The bone-marrow cavity contains a rich vascular supply. Aspiration from the cavity yields a sample that contains blood, bone-marrow cells, and fat. Several papers have studied whether IO obtained samples can be used for laboratory analysis.3,4,5,6 Each of the studies examined IO specimens compared with specimens from venipunctures. One study was performed on healthy dogs, while the others were done on children receiving bone-marrow exams and who were not in shock or cardiac arrest. Not all of the studies were in agreement about the usefulness of IO specimens for some analyses, nor did all of the studies compare the same tests.

Valid results were reported for the following analytes: sodium, chloride CO2 or bicarbonate. pH, urea, creatinine, albumin, calcium, phosphate, uric acid, total bilirubin, hemoglobin.

Studies were in agreement that the following analytes did not yield valid results: pO2, ionized calcium, white blood cell count, platelet count.

There was disagreement about the following analytes: potassium, pCO2, hematocrit, aspartate aminotransferase (AST), alanine aminotransferase (ALT).

Some analytes did not compare well between the IO and venous samples but were considered to be probably clinically useful anyway: glucose, hematocrit, total protein.

These studies were performed on animals and children who were hemodynamically stable. There is one study that examined IO and central-venous sampling in animals during cardiac arrest and resuscitation — a scenario much more likely to occur.7 During the first five minutes after cardiac arrest and resuscitation, values for sodium, potassium, magnesium, lactate, glucose, and hemoglobin for IO and central-venous samples are similar if they are obtained before fluids or drugs are given through the IO site. After this time, however, test values are likely to be different because of low blood flow in the marrow and contamination with infused fluids or drugs.

– From the library of
Daniel M. Baer, MD (deceased)
MLO Tips editor 1984 to 2009

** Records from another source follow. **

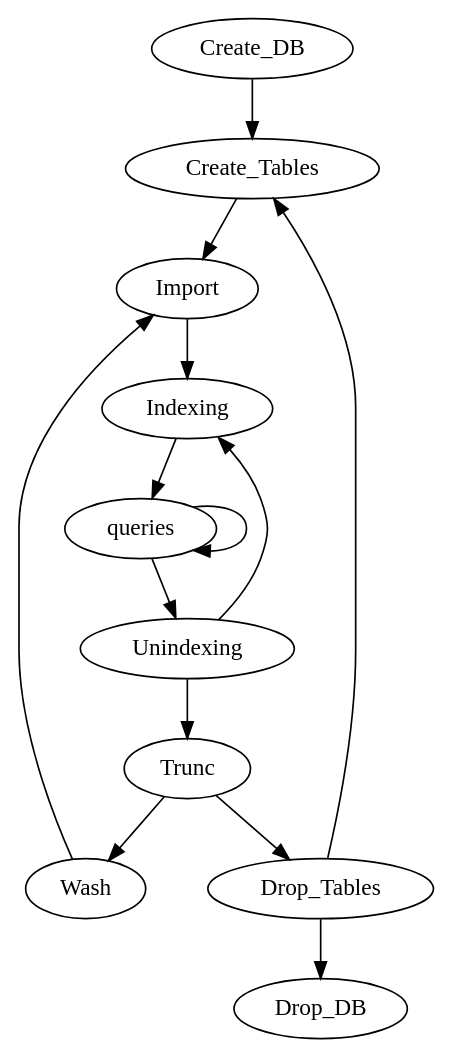
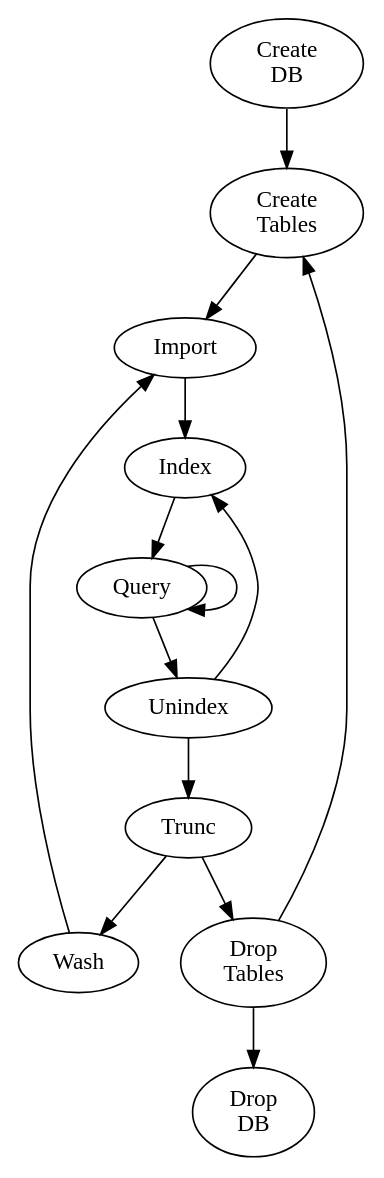
One commit to tieugene/bcerq changed the diagram in doc/WorkFlow.dot. Above: the diagram before and after it, drawn with Graphviz. The commit also changed 37 other files, not shown here.

```diff
--- a/doc/WorkFlow.dot
+++ b/doc/WorkFlow.dot
@@ -1,8 +1,13 @@
+// powered by https://dreampuf.github.io/GraphvizOnline/
 digraph {
     // rankdir=LR;
-    Create_DB -> Create_Tables -> Import -> Indexing -> queries -> Unindexing -> Trunc -> Drop_Tables -> Drop_DB;
-    queries -> queries;
-    Unindexing -> Indexing;
+    MKDB [label="Create\nDB"];
+    DELDB [label="Drop\nDB"];
+    MKTBL [label="Create\nTables"];
+    DELTBL [label="Drop\nTables"];
+    MKDB -> MKTBL -> Import -> Index -> Query -> Unindex -> Trunc -> DELTBL -> DELDB;
+    Query -> Query;
+    Unindex -> Index;
     Trunc -> Wash -> Import;
-    Drop_Tables -> Create_Tables;
+    DELTBL -> MKTBL;
 }
```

  1. Buck, ML. Intraosseous Administration of Drugs in Infants and Children. Pediatr Pharm. 2006;12(12).
  2. Dubick MA; Holcomb JB. A review of intraosseous vascular access: current status and military application. Mil Med. 2000; 165(7):552-559.
  3. Hurren JS. Can blood taken from intraosseous cannulations be used for blood analysis? Burns. 2000;26(8):727-730.
  4. Ummenhofer W, Frei FJ, Urwyler A, Drewe. Are laboratory values in bone marrow aspirate predictable for venous blood in paediatric patients? Resuscitation. 1994;27(2):123-128.
  5. Orlowski JP, Porembka DT, Gallagher JM, Van Lente F. The bone marrow as a source of laboratory studies. Ann Emerg Med. 1989;18(12):1348-1351.
  6. Grisham J, Hastings C. Bone marrow aspirate as an accessible and reliable source for critical laboratory studies. Ann Emerg Med. 1991; 20(10):1121-1124.
  7. Johnson L, Kissoon N, Fiallos M, Abdelmoneim T, Murphy S. Use of intraosseous blood to assess blood chemistries and hemoglobin during cardiopulmonary resuscitation with drug infusions. Crit Care Med 1999; 27:1147-1152..

Brad S. Karon, MD, PhD, is associate professor of laboratory medicine and pathology, and director of the Hospital Clinical Laboratories, point-of-care testing, and phlebotomy services at Mayo Clinic in Rochester, MN.

MLO’s “Tips from the Clinical Experts” provides practical, up-to-date solutions to readers’ technical and clinical issues from a panel of experts in various fields. Readers may send questions to Brad S. Karon, MD, PhD, by e-mail at [email protected].